Not as much swearing as one would think actually!
Stewart Sutherland and Andrew Walker are the hosts of Films & Swearing, and every week they release an episode that comes in at around an hour in length. The format of the podcast is that of discussion centered around one movie every week, although the show is peppered with random tangents not related to the movie in question. Films & Swearing has been around since mid-2014.
Episodes Listened To
#13: Psycho (1960)
#14: Young Frankenstein (1974)
#15: Schindler’s List (1993)
Stewart Sutherland and Andrew Walker are nice chaps. Unfortunately they don’t bring forth the sort of discussion I look for in my movie podcasts. There’s nothing actively wrong with Films & Swearing. I appreciate the format, enjoy the friendly nature of the hosts, but I can’t get into their discussions. There’s plenty good about Films & Swearing, just not enough to make me want to keep listening week after week.
My main issue with Films & Swearing is that so much of their discussions are plot based. I’m not a big fan of that approach, in fact I regularly tune out whenever a podcast starts to take on that role too much. Such was the case with Films & Swearing, as I often found myself tuning out very quickly during the episodes I listened to for this review. I didn’t really want to do that because I could tell that Misters Sutherland and Walker were presenting a show that was fun to them. But, it wasn’t for me, and ultimately that has to be how I gauge what podcasts I continue listening to or recommend.
My vote is to unsubscribe from Films & Swearing. That’s not a malicious vote mind you. I really don’t have any lasting issues with Misters Sutherland and Walker, or the podcast they produce on a weekly basis. Others will probably like their plot based approach to the movies. They will be drawn in by the “where are they now?” segment that follows every movie.

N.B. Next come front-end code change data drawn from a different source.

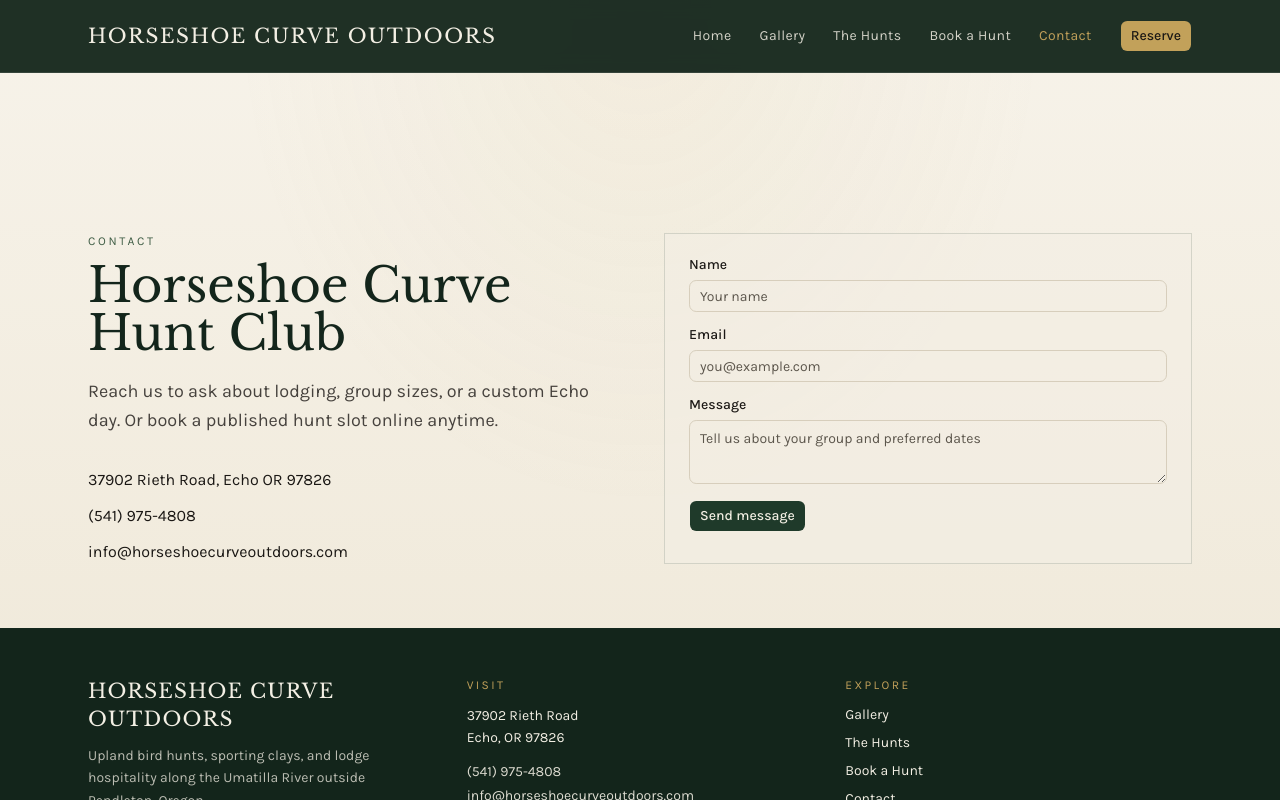
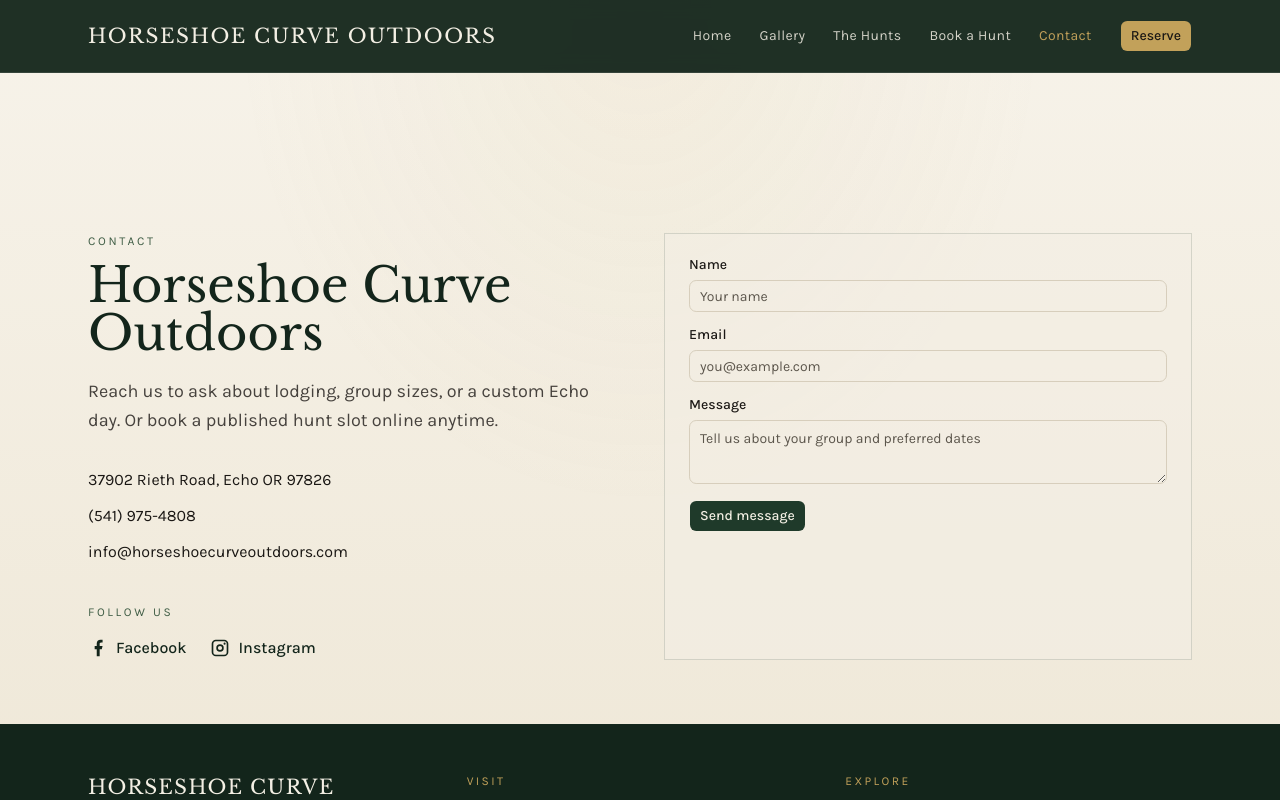
Before and after one commit to physikal/horseshoe-curve-outdoors, a Next.js app: page /contact in a window 1280 px wide. Shown: the top 800 px of the page. Built offline with nearby package versions, Linux system fonts and the light colour scheme.

Commit message:
Add Facebook and Instagram links on contact page

```diff
--- a/src/app/contact/page.tsx
+++ b/src/app/contact/page.tsx
@@ -1,5 +1,21 @@
 import { brand } from "@/lib/brand";
 import { ContactForm } from "@/components/contact-form";
+
+function FacebookIcon({ className }: { className?: string }) {
+  return (
+    <svg className={className} viewBox="0 0 24 24" fill="currentColor" aria-hidden>
+      <path d="M14 13.5h2.5l1-4H14v-2c0-1.03 0-2 2-2h1.5V2.14C17.18 2.09 16.09 2 14.93 2 12.26 2 10.5 3.67 10.5 6.58V9.5H8v4h2.5V22h3.5v-8.5z" />
+    </svg>
+  );
+}
+
+function InstagramIcon({ className }: { className?: string }) {
+  return (
+    <svg className={className} viewBox="0 0 24 24" fill="currentColor" aria-hidden>
+      <path d="M7 2h10a5 5 0 0 1 5 5v10a5 5 0 0 1-5 5H7a5 5 0 0 1-5-5V7a5 5 0 0 1 5-5zm0 2a3 3 0 0 0-3 3v10a3 3 0 0 0 3 3h10a3 3 0 0 0 3-3V7a3 3 0 0 0-3-3H7zm10.5 1.5a1.25 1.25 0 1 1 0 2.5 1.25 1.25 0 0 1 0-2.5zM12 7.5A4.5 4.5 0 1 1 12 16.5 4.5 4.5 0 0 1 12 7.5zm0 2a2.5 2.5 0 1 0 0 5 2.5 2.5 0 0 0 0-5z" />
+    </svg>
+  );
+}
 
 export default function ContactPage() {
   return (
@@ -10,7 +26,7 @@ export default function ContactPage() {
             Contact
           </p>
           <h1 className="mt-3 font-display text-4xl text-[var(--brand-forest-deep)] md:text-5xl">
-            Horseshoe Curve Hunt Club
+            {brand.name}
           </h1>
           <p className="mt-5 text-lg leading-relaxed text-[var(--brand-ink)]/80">
             Reach us to ask about lodging, group sizes, or a custom Echo day.
@@ -32,6 +48,31 @@ export default function ContactPage() {
               </a>
             </p>
           </div>
+          <div className="mt-10">
+            <p className="text-xs tracking-[0.22em] text-[var(--brand-moss)] uppercase">
+              Follow us
+            </p>
+            <div className="mt-4 flex flex-col gap-3 sm:flex-row sm:gap-6">
+              <a
+                href={brand.facebookUrl}
+                target="_blank"
+                rel="noopener noreferrer"
+                className="inline-flex items-center gap-2 font-medium text-[var(--brand-forest-deep)] hover:text-[var(--brand-moss)]"
+              >
+                <FacebookIcon className="size-5" />
+                Facebook
+              </a>
+              <a
+                href={brand.instagramUrl}
+                target="_blank"
+                rel="noopener noreferrer"
+                className="inline-flex items-center gap-2 font-medium text-[var(--brand-forest-deep)] hover:text-[var(--brand-moss)]"
+              >
+                <InstagramIcon className="size-5" />
+                Instagram
+              </a>
+            </div>
+          </div>
         </div>
         <ContactForm />
       </div>
```
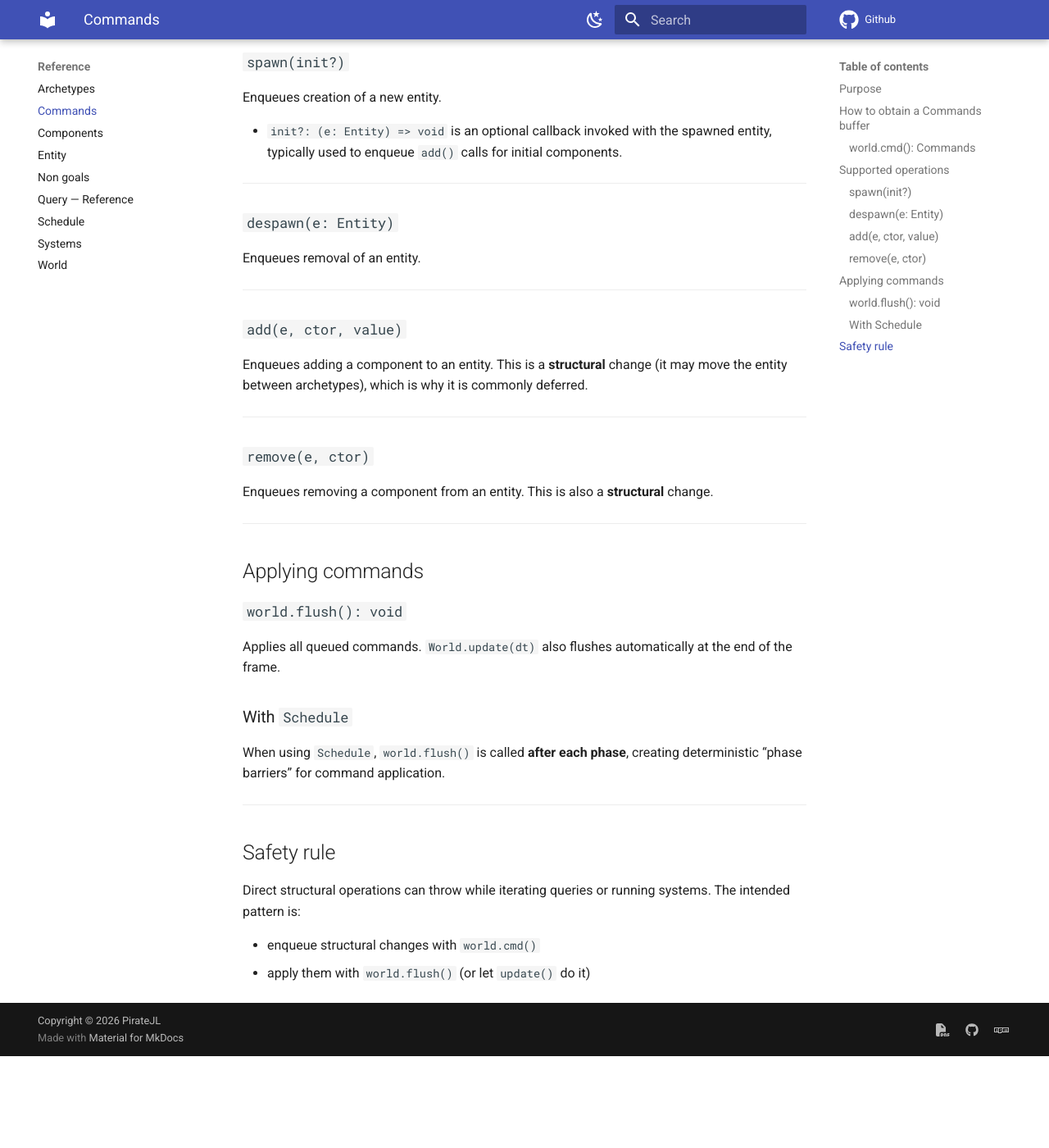
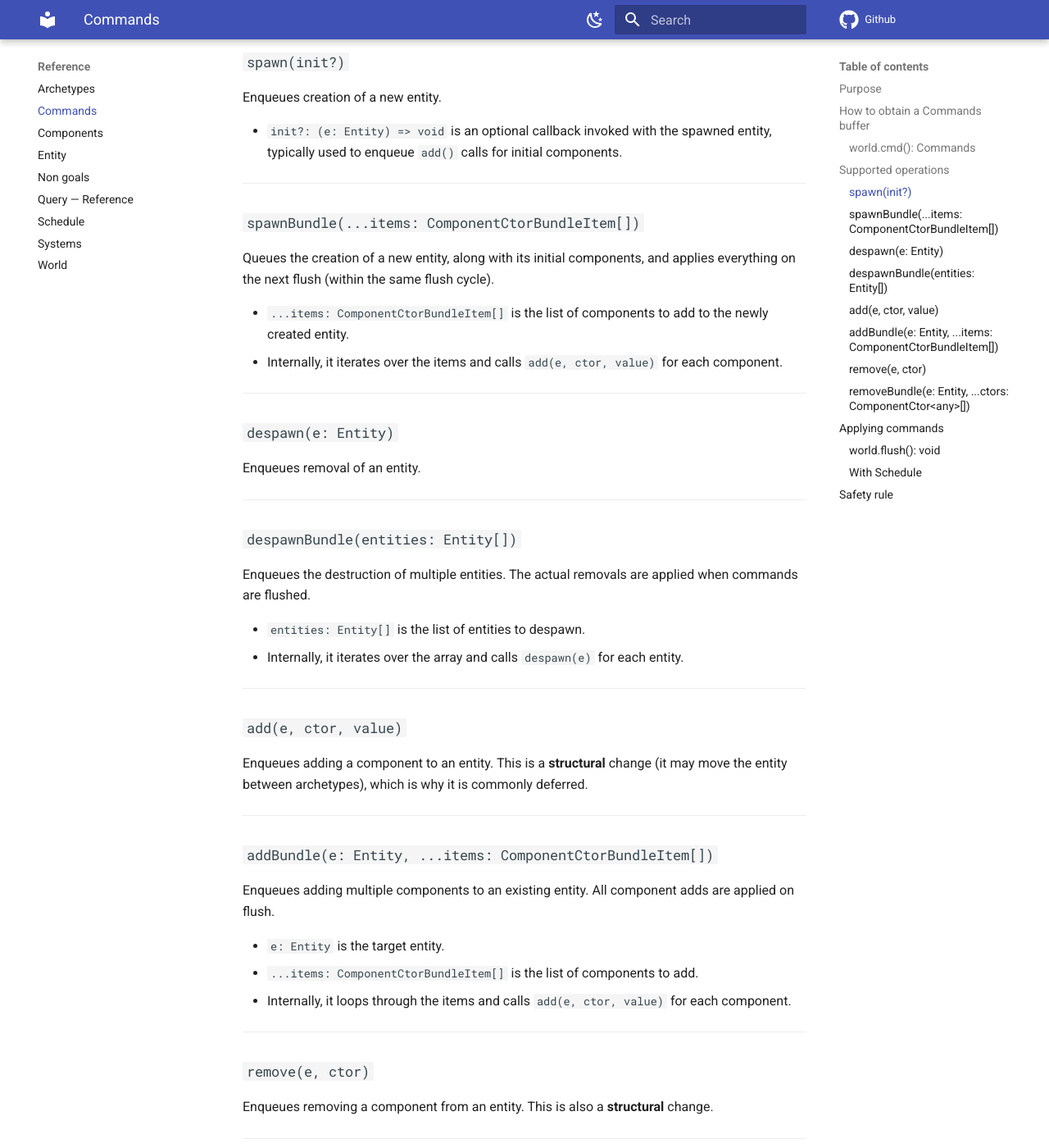
Before and after one commit to PirateJL/archetype-ecs-lib, an MkDocs documentation site: the page built from docs/Reference/commands.md, in a window 1280 px wide and 1400 px high, scrolled down 947 px. Shown: the whole window at 82% size. Built offline with MkDocs 1.6.1 and Material for MkDocs 9.7.7, drawn with Linux system fonts in a browser that asks for light colours; comment, search, counter and statistics services are not loaded; the version menu is left out; before the commit the page ends 2235 px from its top, so only the background shows below that; some of the changed text lies outside the part shown.

Commit message:
Add documentation + Update current example

```diff
--- a/docs/Reference/commands.md
+++ b/docs/Reference/commands.md
@@ -42,9 +42,27 @@ Enqueues creation of a new entity.
 
 ---
 
+### `spawnBundle(...items: ComponentCtorBundleItem[])`
+
+Queues the creation of a new entity, along with its initial components, and applies everything on the next flush (within the same flush cycle).
+
+* `...items: ComponentCtorBundleItem[]` is the list of components to add to the newly created entity.
+* Internally, it iterates over the items and calls `add(e, ctor, value)` for each component.
+
+---
+
 ### `despawn(e: Entity)`
 
 Enqueues removal of an entity.
+
+---
+
+### `despawnBundle(entities: Entity[])`
+
+Enqueues the destruction of multiple entities. The actual removals are applied when commands are flushed.
+
+* `entities: Entity[]` is the list of entities to despawn.
+* Internally, it iterates over the array and calls `despawn(e)` for each entity.
 
 ---
 
@@ -54,9 +72,29 @@ Enqueues adding a component to an entity. This is a **structural** change (it ma
 
 ---
 
+### `addBundle(e: Entity, ...items: ComponentCtorBundleItem[])`
+
+Enqueues adding multiple components to an existing entity. All component adds are applied on flush.
+
+* `e: Entity` is the target entity.
+* `...items: ComponentCtorBundleItem[]` is the list of components to add.
+* Internally, it loops through the items and calls `add(e, ctor, value)` for each component.
+
+---
+
 ### `remove(e, ctor)`
 
 Enqueues removing a component from an entity. This is also a **structural** change.
+
+---
+
+### `removeBundle(e: Entity, ...ctors: ComponentCtor<any>[])`
+
+Enqueues removal of multiple component types from an entity. The removals are applied on flush.
+
+* `e: Entity` is the target entity.
+* `...ctors: ComponentCtor<any>[]` is the list of component constructors (types) to remove.
+* Internally, it loops through the ctors and calls `remove(e, ctor)` for each one.
 
 ---
 
```
Also changed, not shown: docs/How-To Guides/How-to-add-remove-components-at-runtime.md (+11 -0 lines), docs/How-To Guides/How-to-use-ECS-alongside-Three.js.md (+4 -3 lines), docs/Reference/world.md (+38 -0 lines), docs/Tutorials/Tutorial-1—Your-first-ECS-World.md (+4 -3 lines), docs/Tutorials/Tutorial-5—ECS-+-Three.js.md (+4 -4 lines), 1 other file.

I wasn’t, and that’s why I know that though the hosts are nice guys their podcast isn’t the podcast for me. I’ve been told in the past that the “it wasn’t for me” justification is a weak one, but sometimes it fits and this is a case, and a podcast, where that justification is quite apt.
The Bottom Line